I did try to offer a very brief explanation of the benefits, rather than explaining the mechanics, but it was clear that the mood of the meeting wasn't favourable enough and, whilst each of the elements of the proposal won a majority, it wasn't enough to reach the two-thirds majority required. That probably means that we won't be revisiting it for a while, which is a pity.

A meeting that was gently steered, rather than strictly managed, by our Chair, Keith Stevens, ran pretty much to schedule and I do see improvements in the way that NALC is run along the lines of better reporting and transparency, but we still have a bit of a problem with wider engagement across the sector. That's partly the nature of the beast, I think - after all, how many Parish councillors have much interest in events beyond their borders?

But I am enjoying the role and, if my colleagues in Suffolk are minded to let me continue, I'd be happy to carry on. We'll find out the answer to that question next month...

Friday, October 21, 2022

Creeting St Peter - return of the prodigal?

I had thought that, having served four years as Chair of my Parish Council, I had deserved to enjoy a slightly slower pace of life as Vice Chair, and Finance portfolio holder. I'd even managed to resolve our lack of a Parish Clerk with what seems like a rather innovative solution. Unfortunately, for reasons too complex to explain, the Chair became vacant within ten weeks. After a discussion with my remaining colleagues, it became clear that the only solution was to return as Chair.

And so, on Monday night, Council met to pick up where we'd left off in July, with the first order of business to co-opt a new member. We had two vacancies, and still hope to fill the second next month, but having four councillors when your figure for quoracy is three can only be a good thing, especially as our newcomer looks likely to be active and capable.

My colleagues then graciously elected me as Chair, and so life returns to normal in our small, but perfectly formed, village.

That said, I'm probably better equipped than I was the first time. The experience of having to act as Chair, acting Clerk and Responsible Finance Officer has given me an insight into the mechanics of local government that I might not otherwise have gleaned. You can, as it turns out, rely too heavily on your Clerk, to the extent that you don't really have a grasp of how things actually work in reality.
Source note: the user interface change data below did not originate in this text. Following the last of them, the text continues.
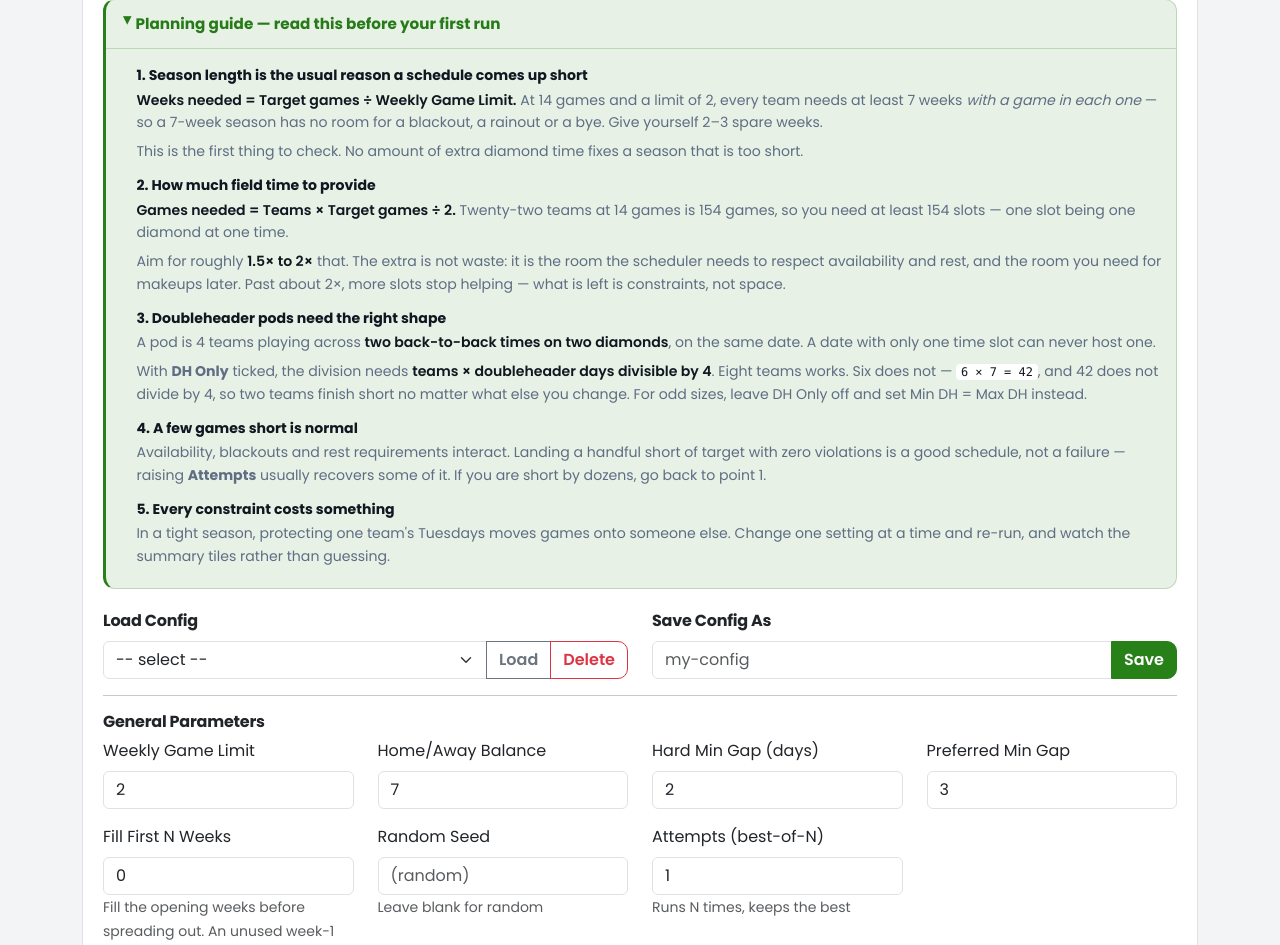
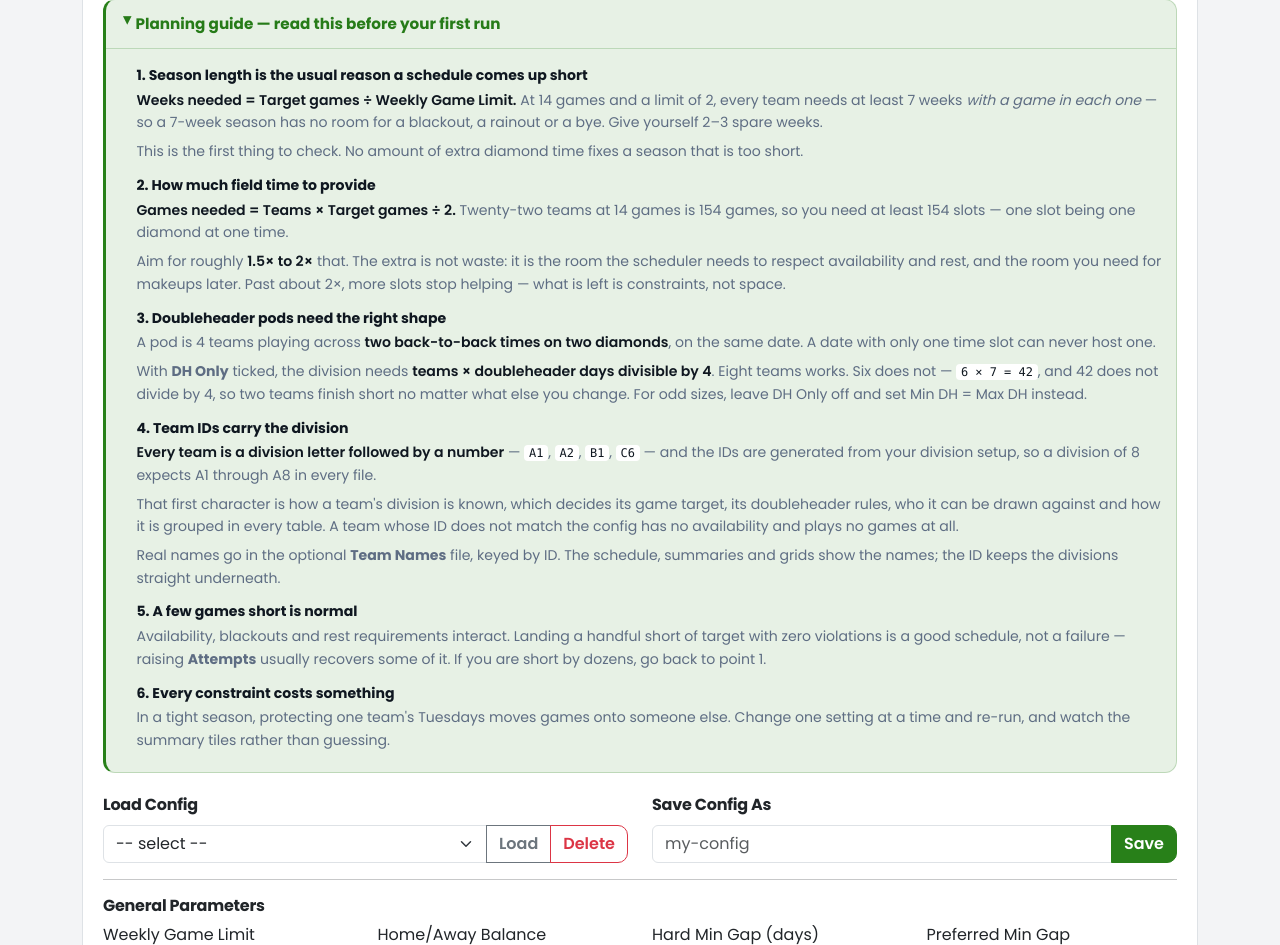
Before and after one commit to jpotter82/wmsl-schedule-builder, a Flask app: page /app in a window 1280 px wide, after a click on "Planning guide — read this before your first run". Shown: the part 145-1090 px from the top of the page. Run offline with Flask 3, Linux system fonts and the light colour scheme; the visitor is signed in with stand-in values (Sample User, id 1); data that the repository does not hold is empty; some libraries are stand-ins or nearby versions.

Commit message:
Drop the green tile edge, and explain the team ID convention
The summary tiles carried a brand-green left edge while their figures turn red
for a short season or an over-target layoff, so the card and the number
disagreed at exactly the moment the number mattered. The edge is gone and the
figure carries the state alone.

Nothing in the app said team IDs are a convention rather than a placeholder,
which is how a mismatched file turns into a season that silently will not
schedule. The upload box now states the rule, and the planning guide explains
why: the first character is the division, and it decides the game target, the
doubleheader rules, who a team can be drawn against and how every table groups
-- so an ID the config does not expect has no availability and plays nothing.
It also points at Team Names as the place real names belong.

The optional Team Names box had landed above the three required files, ahead of
the ones you cannot run without. Moved below them.

Co-Authored-By: Claude Opus 5 <noreply@anthropic.com>

```diff
--- a/templates/index.html
+++ b/templates/index.html
@@ -19,7 +19,11 @@
     .log-output { background: var(--ink); color: #e6ebf0; font-family: ui-monospace, Consolas, monospace;
                   font-size: 0.82rem; max-height: 400px; overflow-y: auto; padding: 12px;
                   border-radius: var(--radius-sm); white-space: pre-wrap; word-break: break-word; }
-    .stat-card { border-left: 4px solid var(--brand); border-radius: var(--radius-sm); }
+    /* No brand accent here. These tiles turn their figure red when a season is
+       short or over the layoff target, and a permanent green edge argued with
+       that -- the card said fine while the number said otherwise. Plain border,
+       and the number carries the status on its own. */
+    .stat-card { border-radius: var(--radius-sm); }
     .file-drop { border: 2px dashed var(--line); border-radius: var(--radius-sm); padding: 20px;
                  text-align: center; cursor: pointer; transition: border-color .2s, background .2s; }
     .file-drop:hover, .file-drop.dragover { border-color: var(--brand); background: var(--brand-tint); }
@@ -154,7 +158,26 @@
                   change. For odd sizes, leave DH Only off and set Min DH = Max DH instead.
                 </p>
 
-                <h6>4. A few games short is normal</h6>
+                <h6>4. Team IDs carry the division</h6>
+                <p>
+                  <span class="rule">Every team is a division letter followed by a
+                  number</span> — <code>A1</code>, <code>A2</code>, <code>B1</code>,
+                  <code>C6</code> — and the IDs are generated from your division setup,
+                  so a division of 8 expects A1 through A8 in every file.
+                </p>
+                <p>
+                  That first character is how a team's division is known, which decides
+                  its game target, its doubleheader rules, who it can be drawn against
+                  and how it is grouped in every table. A team whose ID does not match
+                  the config has no availability and plays no games at all.
+                </p>
+                <p>
+                  Real names go in the optional <strong>Team Names</strong> file, keyed by
+                  ID. The schedule, summaries and grids show the names; the ID keeps the
+                  divisions straight underneath.
+                </p>
+
+                <h6>5. A few games short is normal</h6>
                 <p>
                   Availability, blackouts and rest requirements interact. Landing a handful
                   short of target with zero violations is a good schedule, not a failure —
@@ -162,7 +185,7 @@
                   short by dozens, go back to point 1.
                 </p>
 
-                <h6>5. Every constraint costs something</h6>
+                <h6>6. Every constraint costs something</h6>
                 <p>
                   In a tight season, protecting one team's Tuesdays moves games onto someone
                   else. Change one setting at a time and re-run, and watch the summary tiles
@@ -384,30 +407,6 @@
               <a class="btn btn-sm btn-ghost" download
                  href="{{ url_for('static', filename='samples/team_blackouts.csv') }}">Blackouts</a>
             </div>
-            <div class="row g-3 mt-1">
-              <div class="col-md-4">
-                <label class="form-label fw-bold">
-                  Team Names <span class="text-muted fw-normal">(optional)</span>
-                </label>
-                <div class="file-drop" id="drop_teams">
-                  <input type="file" accept=".csv" class="d-none" id="file_teams">
-                  <div>Drag &amp; drop or <a href="#" onclick="document.getElementById('file_teams').click();return false">browse</a></div>
-                  <div class="filename mt-1" id="fname_teams"></div>
-                </div>
-                <small class="text-muted d-block">Columns: TeamID, Name</small>
-                <a class="small" download
-                   href="{{ url_for('static', filename='samples/teams.csv') }}">Download sample</a>
-              </div>
-              <div class="col-md-8">
-                <p class="small text-muted mb-0 mt-md-4">
-                  Without this, teams appear as their IDs — <code>A1</code>, <code>B3</code>.
-                  Supply it and the preview, team summary and grids show real names instead.
-                  The ID stays the key: it is what carries the division, so keep the left
-                  column matching your other files.
-                </p>
-              </div>
-            </div>
-
             <p class="small text-muted mt-3">
               <strong>Field availability defines your ceiling</strong> — the scheduler can
               never place more games than there are rows in that file. One row is one
@@ -423,6 +422,9 @@
                   <div class="filename mt-1" id="fname_team_availability"></div>
                 </div>
                 <small class="text-muted d-block">Columns: Team, Mon, Tue, Wed, ...</small>
+                <small class="text-muted d-block mt-1">
+                  IDs must be <strong>division letter + number</strong> — A1, A2, B1.
+                </small>
                 <a class="small" download
                    href="{{ url_for('static', filename='samples/team_availability.csv') }}">Download sample</a>
               </div>
@@ -449,6 +451,30 @@
                    href="{{ url_for('static', filename='samples/team_blackouts.csv') }}">Download sample</a>
               </div>
             </div>
+            <div class="row g-3 mt-1">
+              <div class="col-md-4">
+                <label class="form-label fw-bold">
+                  Team Names <span class="text-muted fw-normal">(optional)</span>
+                </label>
+                <div class="file-drop" id="drop_teams">
+                  <input type="file" accept=".csv" class="d-none" id="file_teams">
+                  <div>Drag &amp; drop or <a href="#" onclick="document.getElementById('file_teams').click();return false">browse</a></div>
+                  <div class="filename mt-1" id="fname_teams"></div>
+                </div>
+                <small class="text-muted d-block">Columns: TeamID, Name</small>
+                <a class="small" download
+                   href="{{ url_for('static', filename='samples/teams.csv') }}">Download sample</a>
+              </div>
+              <div class="col-md-8">
+                <p class="small text-muted mb-0 mt-md-4">
+                  Without this, teams appear as their IDs — <code>A1</code>, <code>B3</code>.
+                  Supply it and the preview, team summary and grids show real names instead.
+                  The ID stays the key: it is what carries the division, so keep the left
+                  column matching your other files.
+                </p>
+              </div>
+            </div>
+
             <div class="mt-3 d-flex flex-wrap align-items-center gap-3">
               <button class="btn btn-brand" id="btnUpload" onclick="uploadFiles()">Upload All Files</button>
               <span id="uploadPending" class="upload-pending d-none">
```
I would admit to having fallen foul of that but, if you've got a Clerk you can rely upon, the temptation is simply to let them get on with it.

And, right up to the point where the relationship is severed for whatever reason, that isn't a problem. And then it is. I was lucky, in that the relationship with our ex-Clerk was still good, and she was willing to tolerate acting as a "postbox" whilst we sorted out a replacement. I don't think that either of us thought that it would take nearly a year...

But, as noted before, we have now appointed both a Clerk and a Responsible Finance Officer, and I intend to work closely with them going forward, so that I understand what is happening and why, and can fulfil my obligations more effectively.

And so, my reign of terror leadership resumes. Watch this space...